**TASK ITEM:** Restate the listing below word for word, pictures excluded.

**ENTRIES SHOWN:**

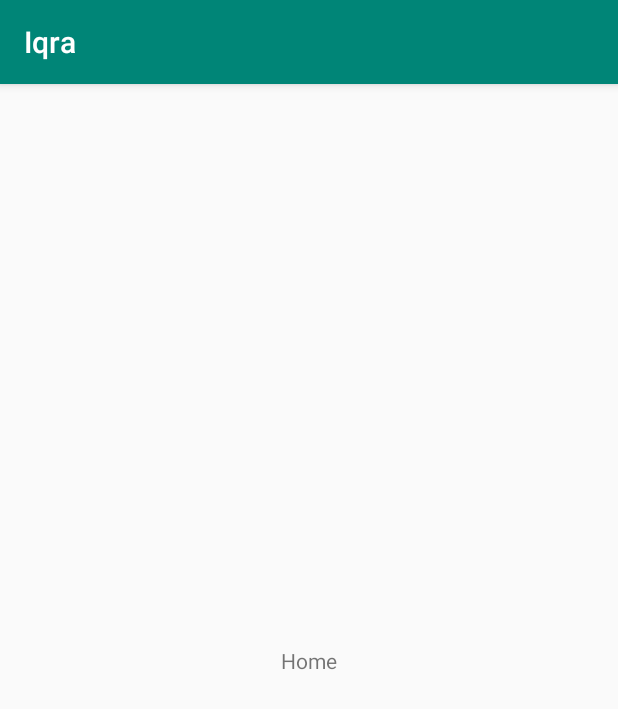
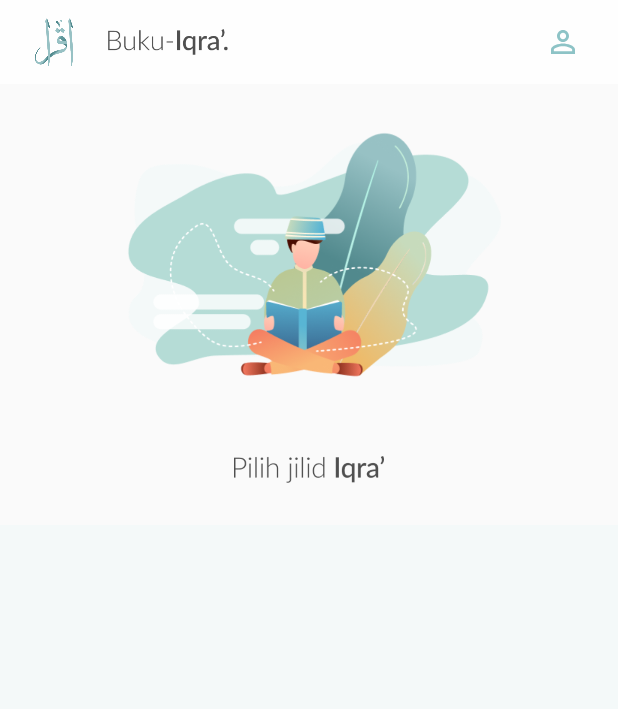
Before and after one commit to mentarie/Iqra, an Android app: the screen it shows after launch (HomeActivity), on a phone screen of 412 x 824 dp. Shown: the top 709 px of the screen. Run offline under Robolectric (Android 15) with nearby library versions, the phone set to English and light mode, and no system bars.

Commit message:
Page home, toolbar

```diff
--- /dev/null
+++ b/app/src/main/res/drawable/ic_person_outline.xml
@@ -0,0 +1,5 @@
+<vector android:height="24dp" android:tint="#8DC3C6"
+    android:viewportHeight="24.0" android:viewportWidth="24.0"
+    android:width="24dp" xmlns:android="http://schemas.android.com/apk/res/android">
+    <path android:fillColor="#FF000000" android:pathData="M12,5.9c1.16,0 2.1,0.94 2.1,2.1s-0.94,2.1 -2.1,2.1S9.9,9.16 9.9,8s0.94,-2.1 2.1,-2.1m0,9c2.97,0 6.1,1.46 6.1,2.1v1.1L5.9,18.1L5.9,17c0,-0.64 3.13,-2.1 6.1,-2.1M12,4C9.79,4 8,5.79 8,8s1.79,4 4,4 4,-1.79 4,-4 -1.79,-4 -4,-4zM12,13c-2.67,0 -8,1.34 -8,4v3h16v-3c0,-2.66 -5.33,-4 -8,-4z"/>
+</vector>
--- a/app/src/main/res/layout/activity_home.xml
+++ b/app/src/main/res/layout/activity_home.xml
@@ -1,19 +1,39 @@
 <?xml version="1.0" encoding="utf-8"?>
-<androidx.constraintlayout.widget.ConstraintLayout xmlns:android="http://schemas.android.com/apk/res/android"
-    xmlns:app="http://schemas.android.com/apk/res-auto"
+<LinearLayout xmlns:android="http://schemas.android.com/apk/res/android"
     xmlns:tools="http://schemas.android.com/tools"
     android:id="@+id/activity_home"
+    android:orientation="vertical"
     android:layout_width="match_parent"
     android:layout_height="match_parent"
     tools:context=".HomeActivity">
 
-    <TextView
-        android:id="@+id/textView"
-        android:layout_width="wrap_content"
+    <include layout="@layout/activity_toolbar_home"/>
+
+    <LinearLayout
+        android:layout_width="match_parent"
         android:layout_height="wrap_content"
-        android:text="Home"
-        app:layout_constraintBottom_toBottomOf="parent"
-        app:layout_constraintEnd_toEndOf="parent"
-        app:layout_constraintStart_toStartOf="parent"
-        app:layout_constraintTop_toTopOf="parent" />
-</androidx.constraintlayout.widget.ConstraintLayout>
+        android:gravity="center"
+        android:orientation="vertical">
+        <ImageView
+            android:layout_width="match_parent"
+            android:layout_height="190dp"
+            android:layout_marginTop="24dp"
+            android:layout_marginBottom="12dp"
+            android:src="@drawable/illustrasi_home"/>
+        <ImageView
+            android:layout_width="100dp"
+            android:layout_height="wrap_content"
+            android:layout_marginTop="8dp"
+            android:layout_marginBottom="14dp"
+            android:src="@drawable/teks_pilih_jilid"/>
+    </LinearLayout>
+
+    <LinearLayout
+        android:layout_width="match_parent"
+        android:layout_height="380dp"
+        android:background="@color/pilihJilid">
+
+
+    </LinearLayout>
+
+</LinearLayout>
--- /dev/null
+++ b/app/src/main/res/layout/activity_toolbar_home.xml
@@ -0,0 +1,52 @@
+<?xml version="1.0" encoding="utf-8"?>
+<LinearLayout xmlns:android="http://schemas.android.com/apk/res/android"
+    xmlns:tools="http://schemas.android.com/tools"
+    android:id="@+id/toolbar_home"
+    android:orientation="vertical"
+    android:layout_width="match_parent"
+    android:layout_height="wrap_content"
+    android:fitsSystemWindows="true"
+    tools:context=".ToolbarHome">
+
+    <LinearLayout
+        android:layout_width="match_parent"
+        android:layout_height="wrap_content"
+        android:minHeight="?attr/actionBarSize"
+        android:background="@color/toolbarPrimary"
+        android:orientation="horizontal"
+        android:titleTextAppearance="@style/Toolbar.TitleText">
+
+        <ImageView
+            android:layout_width="0dp"
+            android:layout_weight="1"
+            android:layout_height="32dp"
+            android:layout_marginLeft="12dp"
+            android:layout_gravity="center_vertical"
+            android:src="@drawable/logo_iqra" />
+
+        <LinearLayout
+            android:layout_width="0dp"
+            android:layout_weight="6"
+            android:layout_height="wrap_content"
+            android:layout_marginLeft="12dp">
+
+            <ImageView
+                android:layout_width="80dp"
+                android:layout_height="wrap_content"
+                android:layout_gravity="center_vertical"
+                android:src="@drawable/logo_iqra_nama" />
+        </LinearLayout>
+        <LinearLayout
+            android:layout_width="0dp"
+            android:layout_weight="1"
+            android:layout_height="wrap_content"
+            android:layout_gravity="center_vertical">
+            <ImageView
+                android:id="@+id/button_user"
+                android:layout_width="24dp"
+                android:layout_height="24dp"
+                android:src="@drawable/ic_person_outline"/>
+        </LinearLayout>
+    </LinearLayout>
+
+</LinearLayout>
--- a/app/src/main/res/values/colors.xml
+++ b/app/src/main/res/values/colors.xml
@@ -1,6 +1,8 @@
 <?xml version="1.0" encoding="utf-8"?>
 <resources>
-    <color name="colorPrimary">#008577</color>
+    <color name="colorPrimary">#8DC3C6</color>
     <color name="colorPrimaryDark">#00574B</color>
     <color name="colorAccent">#D81B60</color>
+    <color name="toolbarPrimary">#FEFEFE</color>
+    <color name="pilihJilid">#F4F9F9</color>
 </resources>
--- a/app/src/main/res/values/styles.xml
+++ b/app/src/main/res/values/styles.xml
@@ -1,11 +1,20 @@
 <resources>
 
     <!-- Base application theme. -->
-    <style name="AppTheme" parent="Theme.AppCompat.Light.DarkActionBar">
+    <style name="AppTheme" parent="Theme.AppCompat.Light.NoActionBar">
         <!-- Customize your theme here. -->
         <item name="colorPrimary">@color/colorPrimary</item>
         <item name="colorPrimaryDark">@color/colorPrimaryDark</item>
         <item name="colorAccent">@color/colorAccent</item>
     </style>
 
+    <style name="ToolBarTheme" parent="Theme.AppCompat.Light.DarkActionBar">
+        <!-- android:textColorPrimary adalah warna teks title yang ada di Toolbar  -->
+        <item name="android:textColorPrimary">@android:color/black</item>
+    </style>
+
+    <!-- Mengatur style title yang ada di dalam Toolbar -->
+    <style name="Toolbar.TitleText" parent="TextAppearance.Widget.AppCompat.Toolbar.Title">
+        <item name="android:textSize">21sp</item>
+    </style>
 </resources>
```
Also changed, not shown: app/src/main/AndroidManifest.xml (+7 -3 lines), app/src/main/java/proyek/android/iqra/ToolbarHome.java (added, +15 -0 lines), app/src/main/java/proyek/android/iqra/ToolbarLatihan.java (added, +14 -0 lines), app/src/main/java/proyek/android/iqra/ToolbarPengantar.java (added, +14 -0 lines), app/src/main/java/proyek/android/iqra/ToolbarTesBaca.java (added, +14 -0 lines), app/src/main/res/layout/activity_splashscreen.xml (+7 -5 lines), app/src/main/res/layout/activity_toolbar_latihan.xml (added, +9 -0 lines), app/src/main/res/layout/activity_toolbar_pengantar.xml (added, +9 -0 lines), app/src/main/res/layout/activity_toolbar_tes_baca.xml (added, +9 -0 lines), app/src/main/res/drawable/illustrasi_home.png (added), app/src/main/res/drawable/logo_iqra_nama.png, app/src/main/res/drawable/teks_pilih_jilid.png (added).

**SOLUTION TO THIS TASK:**
Before and after one commit to mentarie/Iqra, an Android app: the screen it shows after launch (HomeActivity), on a phone screen of 412 x 824 dp. Shown: the top 709 px of the screen. Run offline under Robolectric (Android 15) with nearby library versions, the phone set to English and light mode, and no system bars.

Commit message:
Page home, toolbar

```diff
--- /dev/null
+++ b/app/src/main/res/drawable/ic_person_outline.xml
@@ -0,0 +1,5 @@
+<vector android:height="24dp" android:tint="#8DC3C6"
+    android:viewportHeight="24.0" android:viewportWidth="24.0"
+    android:width="24dp" xmlns:android="http://schemas.android.com/apk/res/android">
+    <path android:fillColor="#FF000000" android:pathData="M12,5.9c1.16,0 2.1,0.94 2.1,2.1s-0.94,2.1 -2.1,2.1S9.9,9.16 9.9,8s0.94,-2.1 2.1,-2.1m0,9c2.97,0 6.1,1.46 6.1,2.1v1.1L5.9,18.1L5.9,17c0,-0.64 3.13,-2.1 6.1,-2.1M12,4C9.79,4 8,5.79 8,8s1.79,4 4,4 4,-1.79 4,-4 -1.79,-4 -4,-4zM12,13c-2.67,0 -8,1.34 -8,4v3h16v-3c0,-2.66 -5.33,-4 -8,-4z"/>
+</vector>
--- a/app/src/main/res/layout/activity_home.xml
+++ b/app/src/main/res/layout/activity_home.xml
@@ -1,19 +1,39 @@
 <?xml version="1.0" encoding="utf-8"?>
-<androidx.constraintlayout.widget.ConstraintLayout xmlns:android="http://schemas.android.com/apk/res/android"
-    xmlns:app="http://schemas.android.com/apk/res-auto"
+<LinearLayout xmlns:android="http://schemas.android.com/apk/res/android"
     xmlns:tools="http://schemas.android.com/tools"
     android:id="@+id/activity_home"
+    android:orientation="vertical"
     android:layout_width="match_parent"
     android:layout_height="match_parent"
     tools:context=".HomeActivity">
 
-    <TextView
-        android:id="@+id/textView"
-        android:layout_width="wrap_content"
+    <include layout="@layout/activity_toolbar_home"/>
+
+    <LinearLayout
+        android:layout_width="match_parent"
         android:layout_height="wrap_content"
-        android:text="Home"
-        app:layout_constraintBottom_toBottomOf="parent"
-        app:layout_constraintEnd_toEndOf="parent"
-        app:layout_constraintStart_toStartOf="parent"
-        app:layout_constraintTop_toTopOf="parent" />
-</androidx.constraintlayout.widget.ConstraintLayout>
+        android:gravity="center"
+        android:orientation="vertical">
+        <ImageView
+            android:layout_width="match_parent"
+            android:layout_height="190dp"
+            android:layout_marginTop="24dp"
+            android:layout_marginBottom="12dp"
+            android:src="@drawable/illustrasi_home"/>
+        <ImageView
+            android:layout_width="100dp"
+            android:layout_height="wrap_content"
+            android:layout_marginTop="8dp"
+            android:layout_marginBottom="14dp"
+            android:src="@drawable/teks_pilih_jilid"/>
+    </LinearLayout>
+
+    <LinearLayout
+        android:layout_width="match_parent"
+        android:layout_height="380dp"
+        android:background="@color/pilihJilid">
+
+
+    </LinearLayout>
+
+</LinearLayout>
--- /dev/null
+++ b/app/src/main/res/layout/activity_toolbar_home.xml
@@ -0,0 +1,52 @@
+<?xml version="1.0" encoding="utf-8"?>
+<LinearLayout xmlns:android="http://schemas.android.com/apk/res/android"
+    xmlns:tools="http://schemas.android.com/tools"
+    android:id="@+id/toolbar_home"
+    android:orientation="vertical"
+    android:layout_width="match_parent"
+    android:layout_height="wrap_content"
+    android:fitsSystemWindows="true"
+    tools:context=".ToolbarHome">
+
+    <LinearLayout
+        android:layout_width="match_parent"
+        android:layout_height="wrap_content"
+        android:minHeight="?attr/actionBarSize"
+        android:background="@color/toolbarPrimary"
+        android:orientation="horizontal"
+        android:titleTextAppearance="@style/Toolbar.TitleText">
+
+        <ImageView
+            android:layout_width="0dp"
+            android:layout_weight="1"
+            android:layout_height="32dp"
+            android:layout_marginLeft="12dp"
+            android:layout_gravity="center_vertical"
+            android:src="@drawable/logo_iqra" />
+
+        <LinearLayout
+            android:layout_width="0dp"
+            android:layout_weight="6"
+            android:layout_height="wrap_content"
+            android:layout_marginLeft="12dp">
+
+            <ImageView
+                android:layout_width="80dp"
+                android:layout_height="wrap_content"
+                android:layout_gravity="center_vertical"
+                android:src="@drawable/logo_iqra_nama" />
+        </LinearLayout>
+        <LinearLayout
+            android:layout_width="0dp"
+            android:layout_weight="1"
+            android:layout_height="wrap_content"
+            android:layout_gravity="center_vertical">
+            <ImageView
+                android:id="@+id/button_user"
+                android:layout_width="24dp"
+                android:layout_height="24dp"
+                android:src="@drawable/ic_person_outline"/>
+        </LinearLayout>
+    </LinearLayout>
+
+</LinearLayout>
--- a/app/src/main/res/values/colors.xml
+++ b/app/src/main/res/values/colors.xml
@@ -1,6 +1,8 @@
 <?xml version="1.0" encoding="utf-8"?>
 <resources>
-    <color name="colorPrimary">#008577</color>
+    <color name="colorPrimary">#8DC3C6</color>
     <color name="colorPrimaryDark">#00574B</color>
     <color name="colorAccent">#D81B60</color>
+    <color name="toolbarPrimary">#FEFEFE</color>
+    <color name="pilihJilid">#F4F9F9</color>
 </resources>
--- a/app/src/main/res/values/styles.xml
+++ b/app/src/main/res/values/styles.xml
@@ -1,11 +1,20 @@
 <resources>
 
     <!-- Base application theme. -->
-    <style name="AppTheme" parent="Theme.AppCompat.Light.DarkActionBar">
+    <style name="AppTheme" parent="Theme.AppCompat.Light.NoActionBar">
         <!-- Customize your theme here. -->
         <item name="colorPrimary">@color/colorPrimary</item>
         <item name="colorPrimaryDark">@color/colorPrimaryDark</item>
         <item name="colorAccent">@color/colorAccent</item>
     </style>
 
+    <style name="ToolBarTheme" parent="Theme.AppCompat.Light.DarkActionBar">
+        <!-- android:textColorPrimary adalah warna teks title yang ada di Toolbar  -->
+        <item name="android:textColorPrimary">@android:color/black</item>
+    </style>
+
+    <!-- Mengatur style title yang ada di dalam Toolbar -->
+    <style name="Toolbar.TitleText" parent="TextAppearance.Widget.AppCompat.Toolbar.Title">
+        <item name="android:textSize">21sp</item>
+    </style>
 </resources>
```
Also changed, not shown: app/src/main/AndroidManifest.xml (+7 -3 lines), app/src/main/java/proyek/android/iqra/ToolbarHome.java (added, +15 -0 lines), app/src/main/java/proyek/android/iqra/ToolbarLatihan.java (added, +14 -0 lines), app/src/main/java/proyek/android/iqra/ToolbarPengantar.java (added, +14 -0 lines), app/src/main/java/proyek/android/iqra/ToolbarTesBaca.java (added, +14 -0 lines), app/src/main/res/layout/activity_splashscreen.xml (+7 -5 lines), app/src/main/res/layout/activity_toolbar_latihan.xml (added, +9 -0 lines), app/src/main/res/layout/activity_toolbar_pengantar.xml (added, +9 -0 lines), app/src/main/res/layout/activity_toolbar_tes_baca.xml (added, +9 -0 lines), app/src/main/res/drawable/illustrasi_home.png (added), app/src/main/res/drawable/logo_iqra_nama.png, app/src/main/res/drawable/teks_pilih_jilid.png (added).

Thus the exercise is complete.